Now in its seventh year, the International Women in Engineering Day is an international awareness campaign that raises the profile of women in engineering.

This year’s theme is #ShapetheWorld. Women (and men) all over the globe are helping to raise the profile of women engineers, with the aim to encourage more people to consider engineering as a profession for all.

In recognition of this international event, we spoke to Superstructures employee Elena Baciu. As the only female structural engineer currently in the company, we talked to her about her experiences getting into the industry.

How did you get into Structural Engineering?

In Romania, higher education is free if your grades are good enough. Most reputable universities have a minimum requirement grade 7 to 8 to benefit from free education so I studied hard to hit these grades.

One subject that helped me with analytical and logical thinking was Maths. During my first year of university, I took geometry and algebra courses. I followed these with a structural analysis courses: material resistance, statics, and numerical methods. These 3 subjects explained the properties of different materials; how to calculate them, how an element behaves, what their strengths and weaknesses are. I really enjoyed these classes.

When did you decide you wanted to be a Structural Engineer?

As a kindergarten child, I used to love playing with wood or plastic blocks and building different structures. I also loved solving puzzles (and still do!).

Even at a young age, I have always enjoyed understanding how things are built. This curiosity and thirst to understand led me to structural engineering.

What were other people’s reactions at your career choice?

Some people were a little surprised when I first started studying to become a Structural Engineer. I think that is because it is still a profession that isn’t really associated with females. However institutions like the IStructE or companies like Superstructures help individuals, regardless of gender, with potential to become great structural engineers.

Do you come across many other females in the industry?

During conferences and courses, I see other females but in comparison with the male participants, we are outnumbered. But as I look back at my university now, I see more and more females enrolling and studying to become structural engineers which is great! I am confident that it will not be much longer until the ratio will be 50/50.
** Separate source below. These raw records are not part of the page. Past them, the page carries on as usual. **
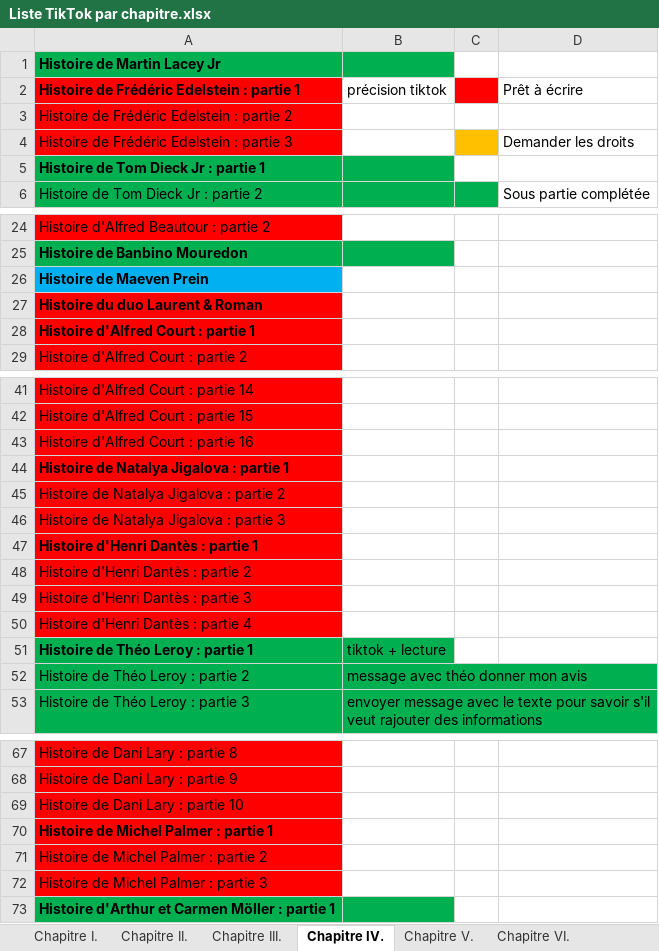
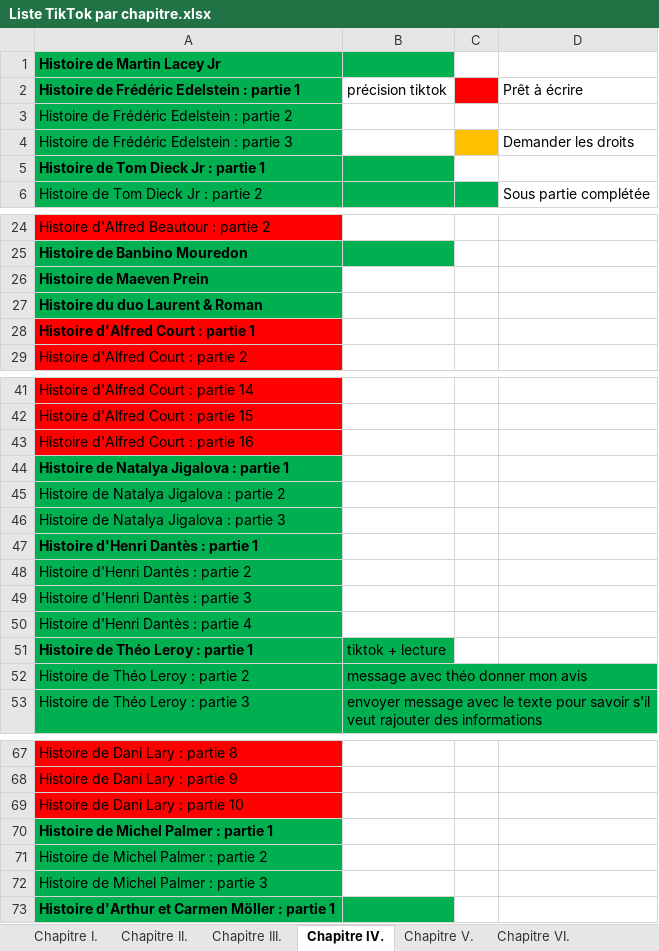
Before and after one commit to issakachaou/histoire_et_culture_du_cirque_traditionnel, an Excel workbook: Liste TikTok par chapitre.xlsx, sheet Chapitre IV., drawn as a sheet; only a part is shown, gaps mark what is left out; values as stored, in another font and other column widths than the file's, no borders; the diff names each change by its address in the sheet, - before the commit and + after, or states it on an @@ line.

```diff
--- a/Liste TikTok par chapitre.xlsx (sheet Chapitre IV.)
+++ b/Liste TikTok par chapitre.xlsx (sheet Chapitre IV.)
-A2:A4 fill: #FF0000
+A2:A4 fill: #00B050
-A26 fill: #00B0F0
+A26 fill: #00B050
-A27 fill: #FF0000
+A27 fill: #00B050
-A44:A50 fill: #FF0000
+A44:A50 fill: #00B050
-A70:A72 fill: #FF0000
+A70:A72 fill: #00B050
```
Also changed, not shown: 6 other files.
What advice would you give anyone thinking of a career as a structural engineer?

I guess the simplest advice will be YOU CAN DO THIS. It might sound corny, but it is the truth. If you like Maths, solving problems, finding solutions, it is a great career choice.

Get in contact with people in the industry, either local companies, institutions or universities. There are people and companies out there like Superstructures that take the time to talk to college students, with some offering work experience that will help you to get the feel of the industry and the professional requirements. Some organisations even offer paid internships or apprenticeships.

My overall advice is quite simple; “If I can do this, and come this far, so can you”.

Celebrating International Women in Engineering Day
Elena Baciu, Structural Engineer at Superstructures